- _Aim of the exercise_
Using the data below, count the lines that carry the string "classic" and write only the count.

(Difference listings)

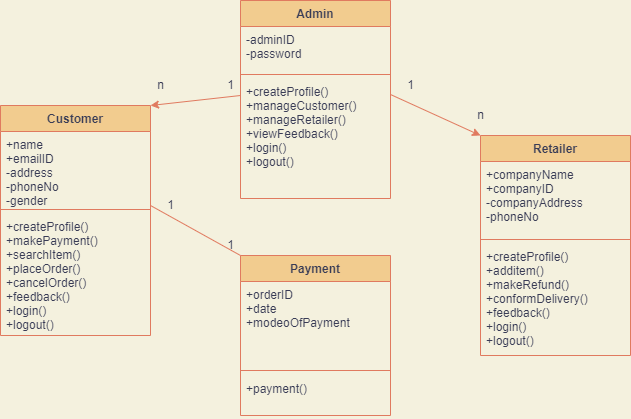
The draw.io diagram Day10/Online_Shopping_Portal_Diagrams/ClassDiagramOSP.png in AthiraSajeev98/ust-prograd-training, before a commit. Source tidied: cells renumbered, new cells last; positions are measured from the earlier drawing's top-left corner, leaving out a move shared by most shapes.
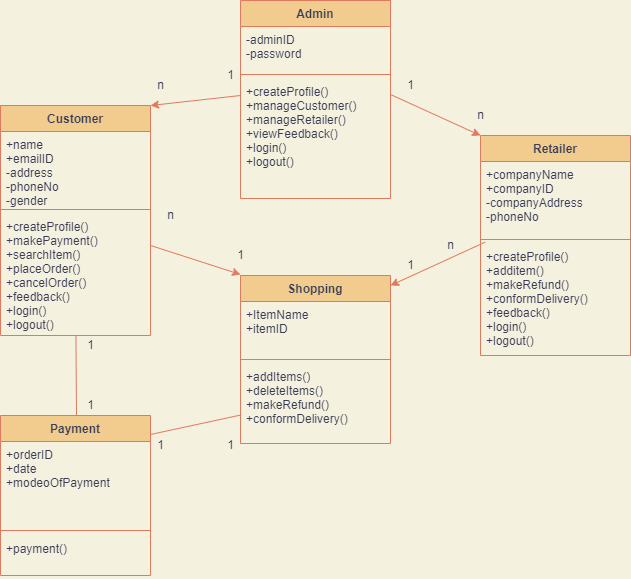
The same file after the commit.

Change to the diagram source:
```diff
@@ -26,6 +26,11 @@
     <mxCell id="9" value="+createProfile()&#10;+makePayment()&#10;+searchItem()&#10;+placeOrder()&#10;+cancelOrder()&#10;+feedback()&#10;+login()&#10;+logout()&#10;&#10;" style="text;strokeColor=none;fillColor=none;align=left;verticalAlign=top;spacingLeft=4;spacingRight=4;overflow=hidden;points=[[0,0.5],[1,0.5]];portConstraint=eastwest;fontColor=#393C56;" parent="6" vertex="1">
       <mxGeometry y="108" width="150" height="122" as="geometry" />
     </mxCell>
+    <mxCell id="27" style="endArrow=classic;html=1;rounded=0;strokeColor=#E07A5F;fontColor=#393C56;labelBackgroundColor=#F4F1DE;exitX=1;exitY=0.262;exitDx=0;exitDy=0;exitPerimeter=0;" parent="6" edge="1" source="9">
+      <mxGeometry relative="1" as="geometry">
+        <mxPoint x="240" y="169" as="targetPoint" />
+      </mxGeometry>
+    </mxCell>
     <mxCell id="10" value="Retailer" style="swimlane;fontStyle=1;align=center;verticalAlign=top;horizontal=1;startSize=26;fillColor=#F2CC8F;strokeColor=#E07A5F;fontColor=#393C56;" parent="1" vertex="1">
       <mxGeometry x="480" y="135" width="150" height="220" as="geometry" />
     </mxCell>
@@ -39,7 +44,7 @@
       <mxGeometry y="108" width="150" height="112" as="geometry" />
     </mxCell>
     <mxCell id="14" value="Payment" style="swimlane;fontStyle=1;align=center;verticalAlign=top;horizontal=1;startSize=26;fillColor=#F2CC8F;strokeColor=#E07A5F;fontColor=#393C56;" parent="1" vertex="1">
-      <mxGeometry x="240" y="255" width="150" height="160" as="geometry" />
+      <mxGeometry y="415" width="150" height="160" as="geometry" />
     </mxCell>
     <mxCell id="15" value="+orderID&#10;+date&#10;+modeoOfPayment" style="text;strokeColor=none;fillColor=none;align=left;verticalAlign=top;spacingLeft=4;spacingRight=4;overflow=hidden;fontColor=#393C56;" parent="14" vertex="1">
       <mxGeometry y="26" width="150" height="84" as="geometry" />
@@ -61,10 +66,10 @@
       </mxGeometry>
     </mxCell>
     <mxCell id="20" value="1" style="text;html=1;align=center;verticalAlign=middle;strokeColor=none;fillColor=none;fontColor=#393C56;" parent="1" vertex="1">
-      <mxGeometry x="220" y="235" width="20" height="20" as="geometry" />
+      <mxGeometry x="80" y="395" width="20" height="20" as="geometry" />
     </mxCell>
     <mxCell id="21" value="1" style="text;html=1;align=center;verticalAlign=middle;strokeColor=none;fillColor=none;fontColor=#393C56;" parent="1" vertex="1">
-      <mxGeometry x="160" y="195" width="20" height="20" as="geometry" />
+      <mxGeometry x="80" y="335" width="20" height="20" as="geometry" />
     </mxCell>
     <mxCell id="22" value="1" style="text;html=1;align=center;verticalAlign=middle;strokeColor=none;fillColor=none;fontColor=#393C56;" parent="1" vertex="1">
       <mxGeometry x="400" y="75" width="20" height="20" as="geometry" />
@@ -73,15 +78,55 @@
       <mxGeometry x="470" y="105" width="20" height="20" as="geometry" />
     </mxCell>
     <mxCell id="24" value="1" style="text;html=1;align=center;verticalAlign=middle;strokeColor=none;fillColor=none;fontColor=#393C56;" parent="1" vertex="1">
-      <mxGeometry x="220" y="75" width="20" height="20" as="geometry" />
+      <mxGeometry x="400" y="255" width="20" height="20" as="geometry" />
     </mxCell>
-    <mxCell id="25" style="endArrow=none;html=1;rounded=0;exitX=1;exitY=0;exitDx=0;exitDy=0;exitPerimeter=0;labelBackgroundColor=#F4F1DE;strokeColor=#E07A5F;fontColor=#393C56;" parent="1" edge="1" source="8">
+    <mxCell id="25" style="endArrow=none;html=1;rounded=0;labelBackgroundColor=#F4F1DE;strokeColor=#E07A5F;fontColor=#393C56;" parent="1" edge="1" source="9">
       <mxGeometry relative="1" as="geometry">
-        <mxPoint x="240" y="255" as="targetPoint" />
+        <mxPoint x="76" y="415" as="targetPoint" />
       </mxGeometry>
     </mxCell>
     <mxCell id="26" value="n" style="text;html=1;align=center;verticalAlign=middle;strokeColor=none;fillColor=none;fontColor=#393C56;" parent="1" vertex="1">
       <mxGeometry x="150" y="75" width="20" height="20" as="geometry" />
     </mxCell>
+    <mxCell id="28" value="Shopping" style="swimlane;fontStyle=1;align=center;verticalAlign=top;horizontal=1;startSize=26;fillColor=#F2CC8F;strokeColor=#E07A5F;fontColor=#393C56;" parent="1" vertex="1">
+      <mxGeometry x="240" y="275" width="150" height="168" as="geometry" />
+    </mxCell>
+    <mxCell id="29" value="+ItemName&#10;+itemID&#10;" style="text;strokeColor=none;fillColor=none;align=left;verticalAlign=top;spacingLeft=4;spacingRight=4;overflow=hidden;fontColor=#393C56;" parent="28" vertex="1">
+      <mxGeometry y="26" width="150" height="54" as="geometry" />
+    </mxCell>
+    <mxCell id="30" style="line;strokeWidth=1;fillColor=none;align=left;verticalAlign=middle;spacingTop=-1;spacingLeft=3;spacingRight=3;labelPosition=right;strokeColor=#E07A5F;fontColor=#393C56;labelBackgroundColor=#F4F1DE;" parent="28" vertex="1">
+      <mxGeometry y="80" width="150" height="8" as="geometry" />
+    </mxCell>
+    <mxCell id="31" value="+addItems()&#10;+deleteItems()&#10;+makeRefund()&#10;+conformDelivery()" style="text;strokeColor=none;fillColor=none;align=left;verticalAlign=top;spacingLeft=4;spacingRight=4;overflow=hidden;points=[[0,0.5],[1,0.5]];portConstraint=eastwest;fontColor=#393C56;" parent="28" vertex="1">
+      <mxGeometry y="88" width="150" height="80" as="geometry" />
+    </mxCell>
+    <mxCell id="32" style="endArrow=none;html=1;rounded=0;labelBackgroundColor=#F4F1DE;strokeColor=#E07A5F;fontColor=#393C56;exitX=0.004;exitY=0.643;exitDx=0;exitDy=0;exitPerimeter=0;" parent="1" edge="1" source="31">
+      <mxGeometry relative="1" as="geometry">
+        <mxPoint x="150" y="434" as="targetPoint" />
+      </mxGeometry>
+    </mxCell>
+    <mxCell id="33" value="n" style="text;html=1;align=center;verticalAlign=middle;strokeColor=none;fillColor=none;fontColor=#393C56;" parent="1" vertex="1">
+      <mxGeometry x="160" y="205" width="20" height="20" as="geometry" />
+    </mxCell>
+    <mxCell id="34" value="1" style="text;html=1;align=center;verticalAlign=middle;strokeColor=none;fillColor=none;fontColor=#393C56;" parent="1" vertex="1">
+      <mxGeometry x="220" y="65" width="20" height="20" as="geometry" />
+    </mxCell>
+    <mxCell id="35" value="1" style="text;html=1;align=center;verticalAlign=middle;strokeColor=none;fillColor=none;fontColor=#393C56;" parent="1" vertex="1">
+      <mxGeometry x="230" y="245" width="20" height="20" as="geometry" />
+    </mxCell>
+    <mxCell id="36" value="n" style="text;html=1;align=center;verticalAlign=middle;strokeColor=none;fillColor=none;fontColor=#393C56;" parent="1" vertex="1">
+      <mxGeometry x="440" y="235" width="20" height="20" as="geometry" />
+    </mxCell>
+    <mxCell id="37" value="1" style="text;html=1;align=center;verticalAlign=middle;strokeColor=none;fillColor=none;fontColor=#393C56;" parent="1" vertex="1">
+      <mxGeometry x="150" y="435" width="20" height="20" as="geometry" />
+    </mxCell>
+    <mxCell id="38" value="1" style="text;html=1;align=center;verticalAlign=middle;strokeColor=none;fillColor=none;fontColor=#393C56;" parent="1" vertex="1">
+      <mxGeometry x="220" y="435" width="20" height="20" as="geometry" />
+    </mxCell>
+    <mxCell id="39" style="endArrow=classic;html=1;rounded=0;strokeColor=#E07A5F;fontColor=#393C56;labelBackgroundColor=#F4F1DE;exitX=0.031;exitY=-0.012;exitDx=0;exitDy=0;exitPerimeter=0;" parent="1" edge="1" source="13">
+      <mxGeometry relative="1" as="geometry">
+        <mxPoint x="390" y="285" as="targetPoint" />
+      </mxGeometry>
+    </mxCell>
   </root>
 </mxGraphModel>
```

- _Solution_
2